[Web page revision data]
# # # # #

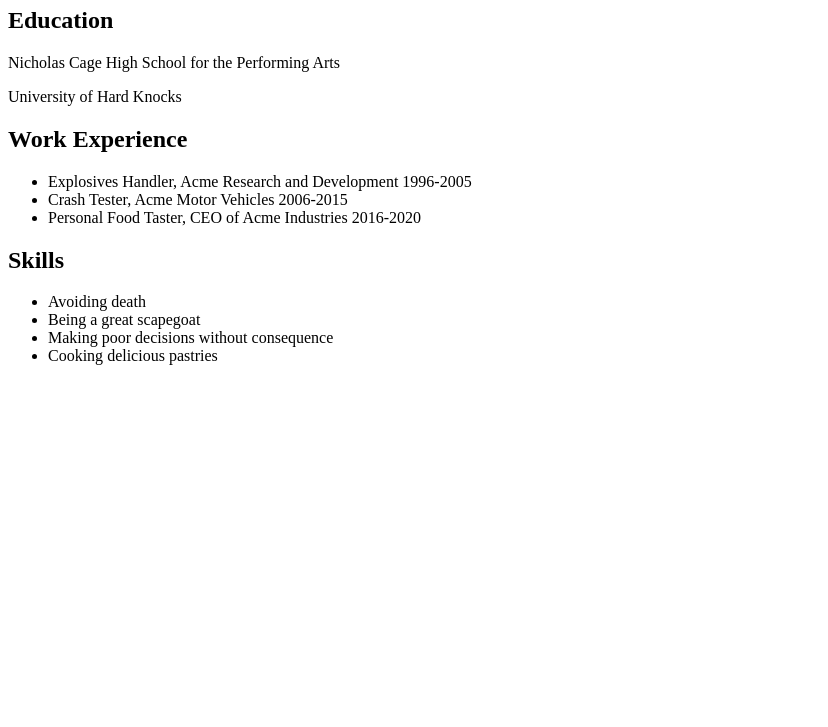
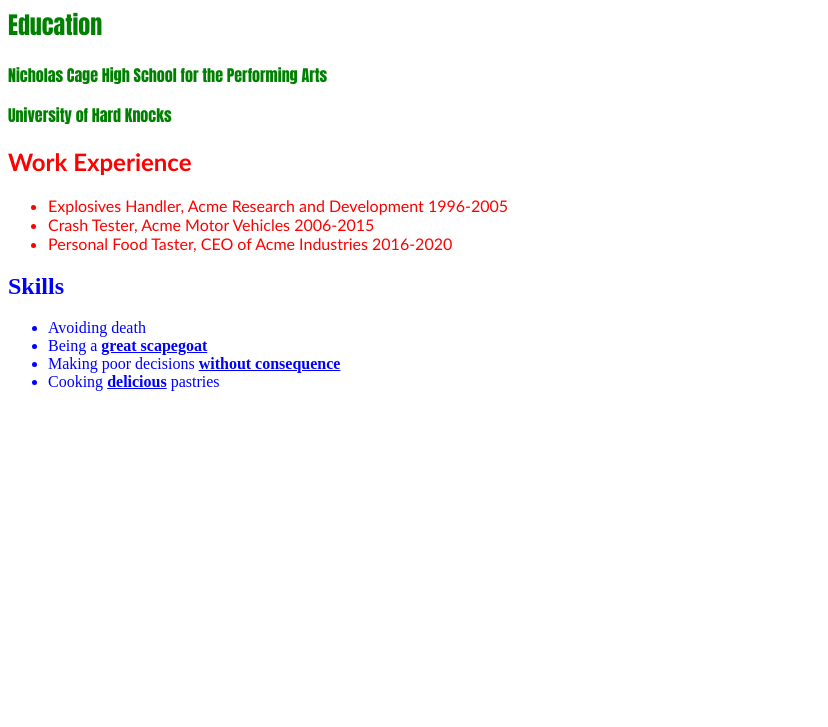
Before and after one commit to hubba180/fake-resume-site, a plain HTML site: page index.html in a window 1280 px wide. Shown: the part 73-800 px from the top of the page, without its empty margins (0-828 px from the left). Drawn offline with Linux system fonts and the light colour scheme.

```diff
--- a/index.html
+++ b/index.html
@@ -1,13 +1,14 @@
 <!DOCTYPE html>
 <html lang="en">
 <head>
+  <link href="css/styles.css" rel="stylesheet" type="text/css">
   <meta charset="UTF-8">
   <meta name="viewport" content="width=device-width, initial-scale=1.0">
   <title>Resume Site</title>
 </head>
 <body>
   <h1>John Doe's Resume</h1>
-  <div class="education"></div>
+  <div class="education">
     <h2>Education</h2>
     <p>Nicholas Cage High School for the Performing Arts</p>
     <p>University of Hard Knocks</p>
```
Also changed, not shown: 1 other file.
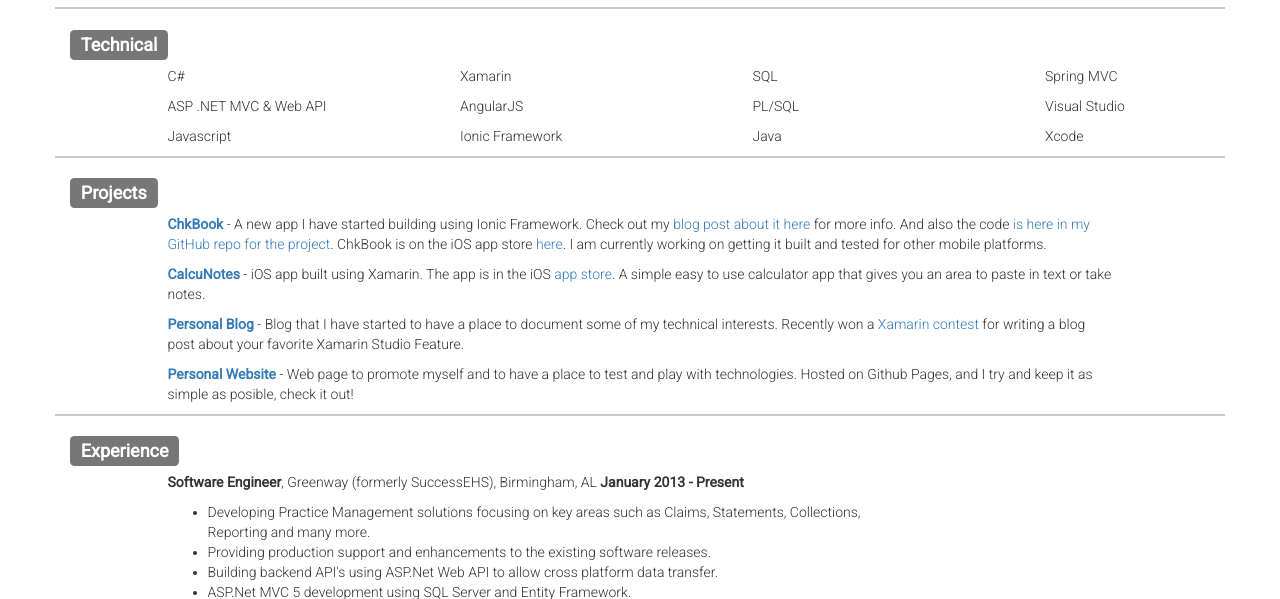
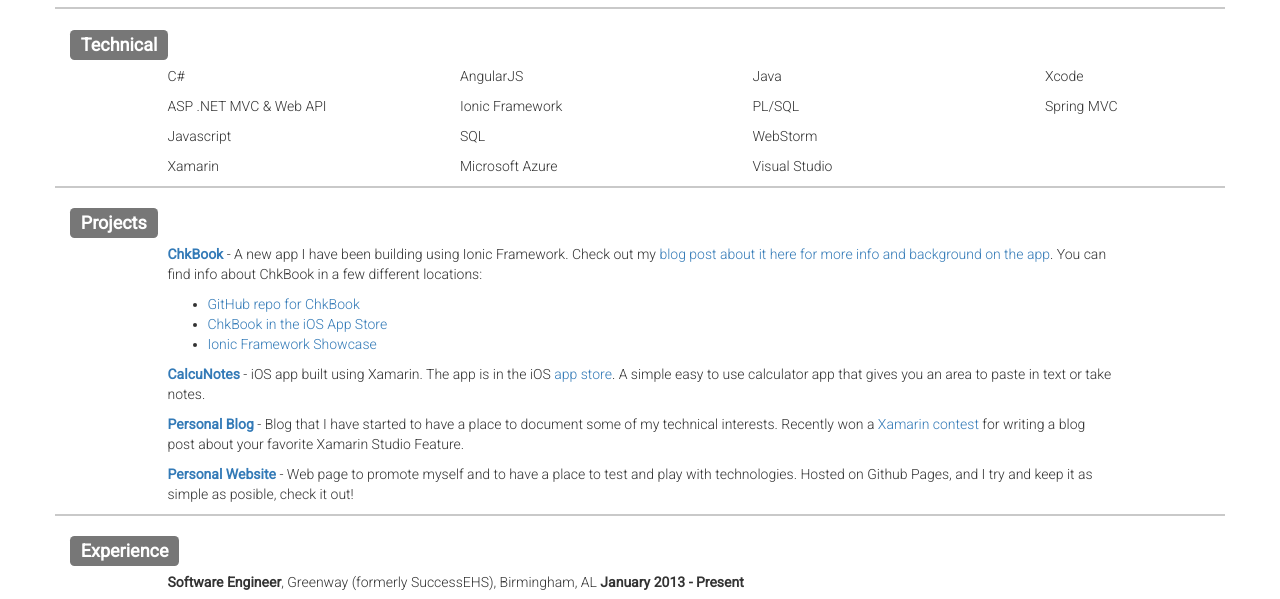
Before and after one commit to pdsullivan/resume, a plain HTML site: page index.html in a window 1280 px wide. Shown: the part 162-761 px from the top of the page. Drawn offline with nearby package versions, Linux system fonts and the light colour scheme.

Commit message:
adding links from lunch work.

```diff
--- a/index.html
+++ b/index.html
@@ -88,21 +88,23 @@
           <p>C#</p>
           <p>ASP .NET MVC & Web API</p>
           <p>Javascript</p>
+          <p>Xamarin</p>
       </div>
       <div class="col-md-2 col-xs-offset-1 ">
-        <p>Xamarin</p>
         <p>AngularJS</p>
         <p>Ionic Framework</p>
+        <p>SQL</p>
+        <p>Microsoft Azure</p>
       </div>
       <div class="col-md-2 col-xs-offset-1 ">
-        <p>SQL</p>
+        <p>Java</p>
         <p>PL/SQL</p>
-        <p>Java</p>
+        <p>WebStorm</p>
+        <p>Visual Studio</p>
       </div>
       <div class="col-md-2 col-xs-offset-1 ">
+        <p>Xcode</p>
         <p>Spring MVC</p>
-        <p>Visual Studio</p>
-        <p>Xcode</p>
       </div>
     </div>
 
@@ -119,9 +121,22 @@
       <div class="col-md-10 col-md-offset-1 col-xs-offset-1">
 
         <p>
-        <a href="https://github.com/pdsullivan/ChkBook" target="_blank">
+        <a href="http://pdsullivan.github.io/ChkBook/" target="_blank">
           <strong>ChkBook</strong>
-        </a> <span>- A new app I have started building using Ionic Framework. Check out my <a href="http://blog.pdsullivan.com/posts/2014/11/07/new-app-ionic-framework.html" target="_blank">blog post about it here</a> for more info. And also the code <a href="https://github.com/pdsullivan/ChkBook" target="_blank">is here in my GitHub repo for the project</a>. ChkBook is on the iOS app store <a href="https://itunes.apple.com/us/app/chkbook/id927749479?ls=1&mt=8" target="_blank">here</a>. I am currently working on getting it built and tested for other mobile platforms.
+        </a> <span>- A new app I have been building using Ionic Framework. Check out my <a href="http://blog.pdsullivan.com/posts/2014/11/07/new-app-ionic-framework.html" target="_blank">blog post about it here for more info and background on the app</a>.
+          You can find info about ChkBook in a few different locations:
+          <ul>
+            <li>
+              <a href="https://github.com/pdsullivan/ChkBook" target="_blank">GitHub repo for ChkBook</a>
+            </li>
+            <li>
+              <a href="https://itunes.apple.com/us/app/chkbook/id927749479?ls=1&mt=8" target="_blank">ChkBook in the iOS App Store</a>
+            </li>
+            <li>
+              <a href="http://showcase.ionicframework.com/app/3a5af329c3e98b0188ad" target="_blank">Ionic Framework Showcase</a>
+            </li>
+
+          </ul>
         </span>
         </p>
       </div>
```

# # # # #

#### [PROBLEM REQUIREMENTS]
Please give back all the records above word for word, with no pictures included.

#### [SOLUTION]
Before and after one commit to hubba180/fake-resume-site, a plain HTML site: page index.html in a window 1280 px wide. Shown: the part 73-800 px from the top of the page, without its empty margins (0-828 px from the left). Drawn offline with Linux system fonts and the light colour scheme.

```diff
--- a/index.html
+++ b/index.html
@@ -1,13 +1,14 @@
 <!DOCTYPE html>
 <html lang="en">
 <head>
+  <link href="css/styles.css" rel="stylesheet" type="text/css">
   <meta charset="UTF-8">
   <meta name="viewport" content="width=device-width, initial-scale=1.0">
   <title>Resume Site</title>
 </head>
 <body>
   <h1>John Doe's Resume</h1>
-  <div class="education"></div>
+  <div class="education">
     <h2>Education</h2>
     <p>Nicholas Cage High School for the Performing Arts</p>
     <p>University of Hard Knocks</p>
```
Also changed, not shown: 1 other file.
Before and after one commit to pdsullivan/resume, a plain HTML site: page index.html in a window 1280 px wide. Shown: the part 162-761 px from the top of the page. Drawn offline with nearby package versions, Linux system fonts and the light colour scheme.

Commit message:
adding links from lunch work.

```diff
--- a/index.html
+++ b/index.html
@@ -88,21 +88,23 @@
           <p>C#</p>
           <p>ASP .NET MVC & Web API</p>
           <p>Javascript</p>
+          <p>Xamarin</p>
       </div>
       <div class="col-md-2 col-xs-offset-1 ">
-        <p>Xamarin</p>
         <p>AngularJS</p>
         <p>Ionic Framework</p>
+        <p>SQL</p>
+        <p>Microsoft Azure</p>
       </div>
       <div class="col-md-2 col-xs-offset-1 ">
-        <p>SQL</p>
+        <p>Java</p>
         <p>PL/SQL</p>
-        <p>Java</p>
+        <p>WebStorm</p>
+        <p>Visual Studio</p>
       </div>
       <div class="col-md-2 col-xs-offset-1 ">
+        <p>Xcode</p>
         <p>Spring MVC</p>
-        <p>Visual Studio</p>
-        <p>Xcode</p>
       </div>
     </div>
 
@@ -119,9 +121,22 @@
       <div class="col-md-10 col-md-offset-1 col-xs-offset-1">
 
         <p>
-        <a href="https://github.com/pdsullivan/ChkBook" target="_blank">
+        <a href="http://pdsullivan.github.io/ChkBook/" target="_blank">
           <strong>ChkBook</strong>
-        </a> <span>- A new app I have started building using Ionic Framework. Check out my <a href="http://blog.pdsullivan.com/posts/2014/11/07/new-app-ionic-framework.html" target="_blank">blog post about it here</a> for more info. And also the code <a href="https://github.com/pdsullivan/ChkBook" target="_blank">is here in my GitHub repo for the project</a>. ChkBook is on the iOS app store <a href="https://itunes.apple.com/us/app/chkbook/id927749479?ls=1&mt=8" target="_blank">here</a>. I am currently working on getting it built and tested for other mobile platforms.
+        </a> <span>- A new app I have been building using Ionic Framework. Check out my <a href="http://blog.pdsullivan.com/posts/2014/11/07/new-app-ionic-framework.html" target="_blank">blog post about it here for more info and background on the app</a>.
+          You can find info about ChkBook in a few different locations:
+          <ul>
+            <li>
+              <a href="https://github.com/pdsullivan/ChkBook" target="_blank">GitHub repo for ChkBook</a>
+            </li>
+            <li>
+              <a href="https://itunes.apple.com/us/app/chkbook/id927749479?ls=1&mt=8" target="_blank">ChkBook in the iOS App Store</a>
+            </li>
+            <li>
+              <a href="http://showcase.ionicframework.com/app/3a5af329c3e98b0188ad" target="_blank">Ionic Framework Showcase</a>
+            </li>
+
+          </ul>
         </span>
         </p>
       </div>
```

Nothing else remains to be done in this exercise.